The average reader of our blog will need no convincing to start following our work out advice.
However, it has recently been brought to our attention that a few of our readers are still on the fence on wether this whole calisthenics things is just a fad, or if it is a real movement in fitness that is here to stay.
Because of that, we’ve decided to dedicate a whole article on this subject.
Our thesis is that regardless of fitness fads, calisthenics is the most efficient and balanced way to work out for the average person.
Reason #1: Long-term health of muscles and joints
Throughout the years, we have found that a lot of calisthenics practitioners come from a background in weight-lifting and going to the gym.
The reason for pivoting to calisthenics is usually one of two: They either got seriously injured, or they got tired of aimlessly doing the same exercises. Doing calisthenics solves both of these issues, but let’s focus on the injury problem first.
A recent study found that after 1000 hours of weight lifting, the average person will have 2 to 3 injuries. This means that the average long-term weight lifter has a very high chance of getting injured seriously.
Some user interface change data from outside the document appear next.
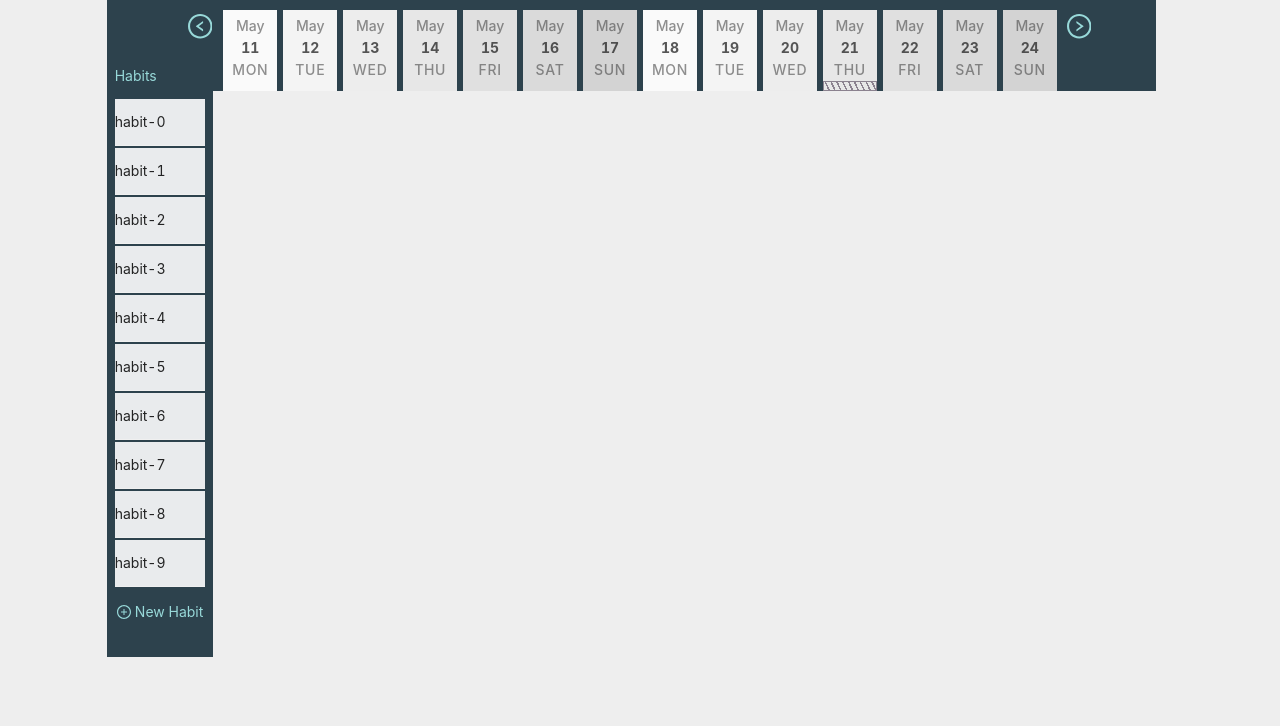
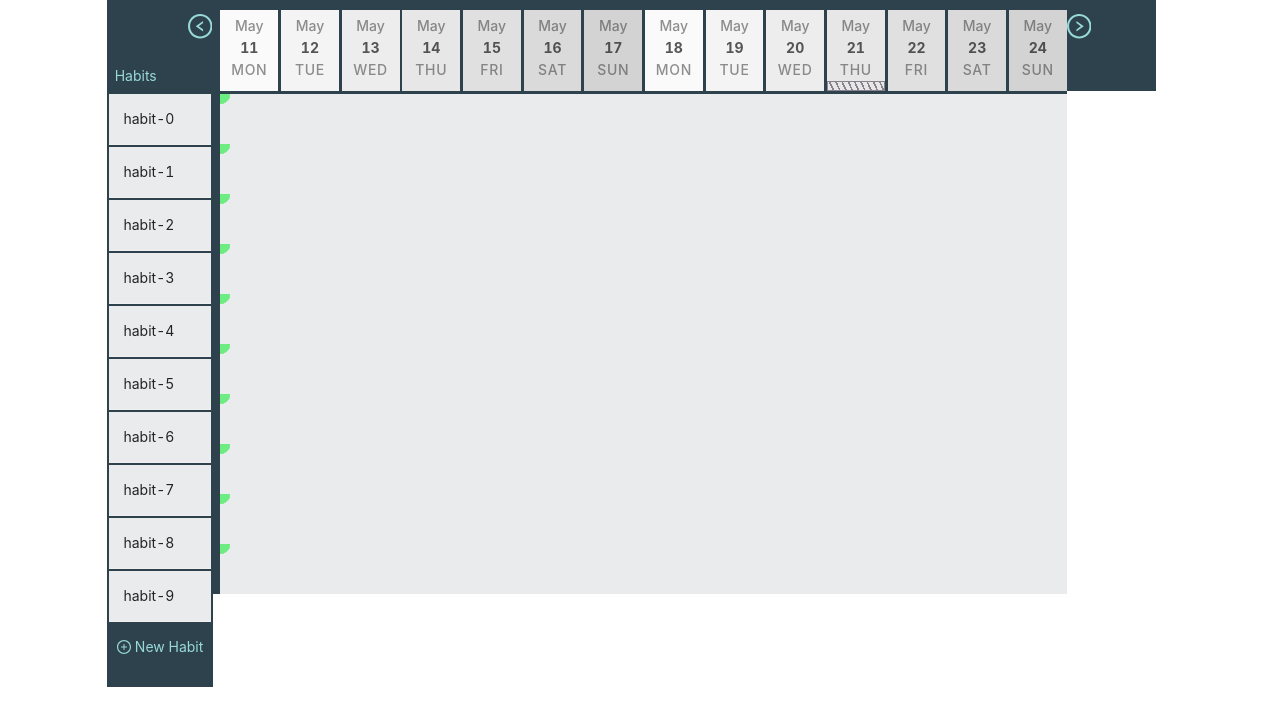
Before and after one commit to brycemorrow4564/habit-tracker, a React (Create React App) app: page / in a window 1280 px wide. Shown: the top 726 px of the page. Built offline with nearby package versions, Linux system fonts and the light colour scheme.

Commit message:
Lots of styling to multiple components. created a color module. added data viz grid back.

```diff
--- a/src/components/HabitList.tsx
+++ b/src/components/HabitList.tsx
@@ -18,15 +18,28 @@ export interface HabitListProps {
 
 const HabitList: React.FC<HabitListProps> = (props) => {
 
+  const itemRefs = React.useRef<{ [key: string]: any }>({});
   const { state, dispatch } = useRootContext();
   const { habitTable } = state;
+
+  React.useEffect(() => {
+    if (itemRefs && itemRefs.current) {
+      let yAnchors = [];
+      for (let habit of Object.keys(itemRefs.current)) {
+        let el: HTMLElement = itemRefs.current[habit];
+        let { offsetTop } = el;
+        yAnchors.push(offsetTop);
+      }
+      dispatch(['update y anchors', yAnchors]);
+    }
+  }, [itemRefs]);
 
   return (
       <React.Fragment>
           <Row justify="end" align="middle" style={{ height: '100%' }}>
             <Col span={12} style={{ background: colors.primary.dark, height: '100%' }}>
               <List
-              style={{ margin: 8 }}
+              className="habit-card-list"
               footer={
                 <Row justify="space-around" align="middle">
                     <Col>
@@ -39,8 +52,19 @@ const HabitList: React.FC<HabitListProps> = (props) => {
                   </Row>
               }
               dataSource={habitTable ? habitTable.getNames() : []}
-              renderItem={item => <List.Item style={{ background: colors.background, marginBottom: 2 }}>{`${item}`}</List.Item>}
-              />
+              renderItem={(item) => <List.Item
+                                    className="habit-card"
+                                    style={{
+                                      background: colors.background,
+                                      marginBottom: 2
+                                    }}
+                                    extra={
+                                      <div ref={ref => {
+                                        // @ts-ignore
+                                        return itemRefs.current[item] = ref;
+                                      }}/>
+                                    }>{`${item}`}</List.Item>
+              }/>
             </Col>
           </Row>
       </React.Fragment>
--- a/src/components/SingleWeekHabitRow.tsx
+++ b/src/components/SingleWeekHabitRow.tsx
@@ -4,59 +4,46 @@ import { Row, Col } from "antd";
 import CircleScalable from './CircleScalable';
 import { ReactComponent as FireSvg } from '../assets/fire19.svg';
 import { useRootContext } from "../contexts/context";
+import { HabitHistory, HabitTable, WeeksWindower } from "../utils/time";
 
 export interface SingleWeekHabitRowProps {
-    data: number[],
-    index: number
+    habitName: string
 };
 
 const SingleWeekHabitRow: React.FC<SingleWeekHabitRowProps> = (props) => {
 
+    const { habitName } = props;
     const { state } = useRootContext();
-    const { singleWeekViewOffset, cellWidth, cellHeight, windowSize, singleWeekXAnchors, habitTable } = state;
-    const { data, index } = props;
+    const {
+        habitTable,
+        weeksWindower,
+        xAnchors,
+        yAnchors
+    } = state;
 
-    let delayUnit = 1000 / (windowSize-1) + index * 30;
+    let data: Array<{ index: number, date: moment.Moment, value: any }> = habitTable.get(habitName, weeksWindower.start, weeksWindower.end);
 
     return (
-        <Row justify="start" align="middle" className="single-week-habit-row">
-
-            {/* Habit Label */}
-            <Col span={singleWeekViewOffset}>
-                <Row justify="end" align="middle" style={{ height: cellHeight, width: "100%", paddingRight: '1em' }}>
-                <Col span={24}>
-                    <p className="habit-name-labels">{`Habit ${index+1}`}</p>
-                </Col>
-                </Row>
-            </Col>
-
-            {/* Habit history visualization */}
-            <Col span={24 - 2 * singleWeekViewOffset}>
-
-            {!singleWeekXAnchors ? null : (
-                <svg style={{ height: cellHeight, width: '100%', display: 'block' }}>
-                    {data.map((d, i) => {
-                        return (
-                            <CircleScalable
-
-                            rowIndex={index}
-                            colIndex={i}
-
-                            cx={singleWeekXAnchors[i]}
-                            cy={cellHeight / 2}
-                            r={cellWidth / 2 - 1}
-                            value={d}
-                            delay={delayUnit * i}
-
-                            />
-                        )
-                    })}
+        <Row className="single-week-habit-row">
+            <Col span={24}>
+            {(
+                <svg style={{ height: 50, width: '100%', display: 'block' }}>
+                    {data.map(({ value, index }, i) => (
+                        <CircleScalable
+                        rowIndex={index}
+                        colIndex={i}
+                        cx={40*i}
+                        cy={yAnchors ? yAnchors[0] : 0}
+                        r={10}
+                        value={value}
+                        delay={0} />
+                    ))}
                 </svg>
             )}
             </Col>
 
             {/* Streak Visualization */}
-            <Col span={singleWeekViewOffset}>
+            {/* <Col span={singleWeekViewOffset}>
                 <Row justify="start" align="top">
                     <Col>
                         <FireSvg className={'streak-icon'} style={{ height: 20, width: 20 }}/>
@@ -67,7 +54,7 @@ const SingleWeekHabitRow: React.FC<SingleWeekHabitRowProps> = (props) => {
                         </svg>
                     </Col>
                 </Row>
-            </Col>
+            </Col> */}
 
         </Row>
     );
--- a/src/css/Custom.css
+++ b/src/css/Custom.css
@@ -20,13 +20,17 @@
 }
 
 .grid-time-label-box {
-    padding: .2em .2em 0 .2em;
+    padding: .2em .2em 0 0;
     flex-grow: 1;
     flex-basis: 0;
 }
 
+.grid-time-label-box:last-child {
+    padding: .2em 0 0 0;
+}
+
 .axis-row {
-    padding: .5em .5em 0 .5em;
+    padding: .5em 0 0 .5em;
 }
 
 .shift-control {
@@ -34,15 +38,20 @@
     font-size: 1.75em;
 }
 
-.time-axis-bottom-divider {
-    width: 100%;
-    height: 1;
-    border: .25px solid #bfbfbf
+.habit-card {
+    padding: 1em;
 }
 
-html {
-    background: #eeeeee;
+.habit-card-list {
+    padding: .2em;
 }
+
+.habit-table-viz-grid {
+    padding-top: .2em;
+    padding-left: .5em;
+}
+
+
 
 /*
 
--- a/src/reducers/reducer.js
+++ b/src/reducers/reducer.ts
@@ -12,10 +12,11 @@ let habitHistoryLength = 34;
 
 let dummyHabitTable = () => {
 
-    let today = moment();
-    let startDate = today.subtract(habitHistoryLength - 1, 'days');
+    let today: moment.Moment = moment();
+    let startDate: moment.Moment = today.subtract(habitHistoryLength - 1, 'days');
 
-    const table = new HabitTable();
+    const table: HabitTable = new HabitTable();
+
     for (let i of _.range(0, numHabits)) {
         let data = new HabitHistory();
         let curr = startDate.clone();
@@ -31,13 +32,13 @@ let dummyHabitTable = () => {
     return table;
 };
 
-const numWeeks  = 2;
-const windowSize = numWeeks * 7;
-const table = dummyHabitTable();
-const week = new Week(1); // a week that starts on monday
-const weeksWindower = new WeeksWindower(table.getMaxDate(), numWeeks, week);
+const numWeeks: 1 | 2 = 2;
+const windowSize: 7 | 14 = (numWeeks * 7) as 7 | 14;
+const table: HabitTable = dummyHabitTable();
+const week: Week = new Week(1); // a week that starts on monday
+const weeksWindower: WeeksWindower = new WeeksWindower(table.getMaxDate(), numWeeks, week);
 
-export const reducerInitialState = {
+export const reducerInitialState: ReducerState = {
 
     // TODO:    the cellHeight and cellWidth should start as null
     //          values and be assigned based on a hook
@@ -45,15 +46,32 @@ export const reducerInitialState = {
     "singleWeekViewOffset": 4,
     "cellWidth": null,                              // the width of grid cells for habit tracking
     "cellHeight": null,                             // the height of grid cells for habit tracking
-    "windowSize": windowSize,                       // the temporal width (in days) of current time period (summarized in view)
+    "windowSize": windowSize as 7 | 14,             // the temporal width (in days) of current time period (summarized in view)
     "habitTable": _.cloneDeep(table),               // an instance of HabitTable
     "weeksWindower": _.cloneDeep(weeksWindower),    // an instance of WeeksWindower
-
+    "yAnchors": [],
+    "xAnchors": []
 };
 
-export function reducer(state, [type, payload]) {
+export interface ReducerState {
+    singleWeekViewOffset: number,
+    cellWidth: number | null,
+    cellHeight: number | null,
+    windowSize: 7 | 14,
+    habitTable: HabitTable,
+    weeksWindower: WeeksWindower,
+    yAnchors: number[],
+    xAnchors: number[]
+}
 
-    const mutators = {
+export type ReducerAction = [string, any];
+
+export function reducer(state: ReducerState, action: ReducerAction) {
+
+    let type: string = action[0];
+    let payload: any = action[1];
+
+    const mutators: { [key: string]: any } = {
         'shift window': () => {
             let forwards = payload;
             let weeksWindower = _.cloneDeep(state.weeksWindower);
@@ -63,6 +81,12 @@ export function reducer(state, [type, payload]) {
                 weeksWindower.shiftBackwards();
             }
             return { ...state, weeksWindower };
+        },
+        'update x anchors': () => {
+            return { ...state, xAnchors: payload };
+        },
+        'update y anchors': () => {
+            return { ...state, yAnchors: payload };
         }
     };
 
--- a/src/utils/time.ts
+++ b/src/utils/time.ts
@@ -57,13 +57,19 @@ export class HabitHistory {
         let data = [];
         let curr = d0.clone();
         let wi = 0;
-        while (d1.diff(curr, 'days') >= 0) {
+        while (!d1.isSame(curr, 'days')) {
             let dateIndexKey = curr.format();
             if (dateIndexKey in this.dateIndex) {
                 data.push({
-                    index: wi,
+                    index: wi,  // numerical index into date array representation of window
                     date: curr,
                     value: this.values[this.dateIndex[dateIndexKey]].value
+                });
+            } else {
+                data.push({
+                    index: wi,  // numerical index into date array representation of window
+                    date: curr,
+                    value: 0
                 });
             }
             curr.add(1, 'day');
@@ -196,23 +202,25 @@ export class HabitTable {
         this.habits = [];       // stores HabitHistory instances in order they are added to
     }
 
-    private getHabitRowByName(name: string) {
+    private getHabitHistory(name: string) {
         return this.habits[this.nameIndex[name]];
     }
 
     add(name: string, habit: HabitHistory) {
+        // Add a habit and associated data
         this.names.push(name);
         this.namesIndex.push(this.names.length-1);
         this.habits.push(habit);
         this.nameIndex[name] = this.habits.length-1;
     }
 
-    set(name: string, date: moment.Moment, value: number) {
-        this.getHabitRowByName(name).set(date, value);
-    }
+    // set(name: string, date: moment.Moment, value: number) {
+    //     this.getHabitRowByName(name).set(date, value);
+    // }
 
     get(name: string, d0: moment.Moment, d1: moment.Moment) {
-        return this.getHabitRowByName(name).getInWindow(d0, d1);
+        const history: HabitHistory = this.getHabitHistory(name);
+        return history.getInWindow(d0, d1);
     }
 
     // getAll(weeksWindower: WeeksWindower) {
--- a/src/views/SingleWeekView.tsx
+++ b/src/views/SingleWeekView.tsx
@@ -1,18 +1,23 @@
 import * as React from 'react';
-import * as ReactDOM from "react-dom";
 import _ from "lodash";
 import { useRootContext } from "../contexts/context";
-
+import moment from "moment";
 import SingleWeekHabitRow from '../components/SingleWeekHabitRow';
 import GridTimeAxis from "../components/GridTimeAxis";
 import GridRowLayout from "../components/GridRowLayout";
 import HabitList from "../components/HabitList";
+import { colors } from "../utils/color";
 
 export interface SingleWeekViewProps {
 
 }
 
 const SingleWeekView: React.FC<SingleWeekViewProps> = (props) => {
+
+  const { state, dispatch } = useRootContext();
+  const { habitTable } = state;
+
+  const today = moment();
 
   return (
       <React.Fragment>
@@ -21,11 +26,16 @@ const SingleWeekView: React.FC<SingleWeekViewProps> = (props) => {
 
         <GridRowLayout
         left={<HabitList/>}
-        center={null}
+        center={
+          <div className="habit-table-viz-grid" style={{ background: colors.primary.dark }}>
+            <div style={{ background: colors.background }}>
+              {habitTable.getNames().map((habitName: string) => (<SingleWeekHabitRow habitName={habitName}/>))}
+            </div>
+          </div>
+        }
         right={null}/>
 
-        {/* Data Rows */}
-        {/* {habitTable.map((data: number[], i: number) => (<SingleWeekHabitRow data={data.slice(windowStartIndex, windowEndIndex+1)} index={i} />))} */}
+
 
       </React.Fragment>
   );
```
Because weight lifting is inherently risky. Trying to repeatedly lift weights heavier than you above your head is not a good idea, specially when done by amateur. Despite that, some people do this over and over again, until they get injured.
So what’s the alternative?
Well, as you might have guessed, we recommend calisthenics. By using your own weight and focusing on natural movements, the risk of injury decreases.
Furthermore, calisthenics introduces an element that is not present in weight lifting: flexibility. And that is where the key to longevity lies: Having flexible muscles reduces soreness and injury risk.
Reason #2: More fun, easier to motivate
Calisthenics training can really be an umbrella term for any type of body weight training.
Which begs the question:
– Is rock climbing calisthenics? How about parkour?
The answer is, who cares? These are all complementary sports that you can do if you get bored of the “classic” calisthenics exercises, which are already pretty cool in our opinion.
Additionally, you can choose different paths in calisthenics and mix them up if you get tired of one or another.
You can go the street workout route (show below):
Or, you can go the static exercise route, which is closer to yoga, as seen below:
Regardless of the path, calisthenics is all about staying active and doing exercise without fancy equipment. It’s a philosophy that doesn’t require expensive gym plans and gear and is way more fun than convencional training.
Reason #3: More affordable
The average gym subscription costs around 50$/month. This means that excluding any money spent on gear, you’ll spent at least 600$ a year getting fit.
Well with calisthenics you can literally spend 0$.
We recommend going with a calisthenics course, which even in the high end will cost you under $100.
Reason #4: Time Efficiency
Here at calisthenics gear, we advocate for 30 to 45 minutes workouts. If you’re doing exercises that are sufficiently challenging, i.e- of which you can do 6 to 8 maximum repetitions, this is the optimal level to build muscle without burning out completely.
Also, these workouts can be done in any room of your house, or at a nearby park. This saves you time in traffic, changing clothes, etc. You can simply choose to do the exercises whenever and wherever you want.
So all in all, you spend less time in 2 ways: No commute, and shorter workouts. This, in turn, makes the workout program easier to follow.
We hoped we’ve convinced you to give calisthenics a go.
There are pretty much no disadvantages and there’s a whole lot of advantages.
If you don’t know where to begin, feel free to check out our 30 minute beginner workout.
As always, we welcome your feedback in the comment section below.
Chris is an experienced Calisthenics practitioner focused on isometric exercises and street workout. He founded thehybridathlete.com in 2017, which was subsequently acquired by theyhybridathlete.com
He is based in Portland and has been working out using solely his own body weight and bars for the past 6 years.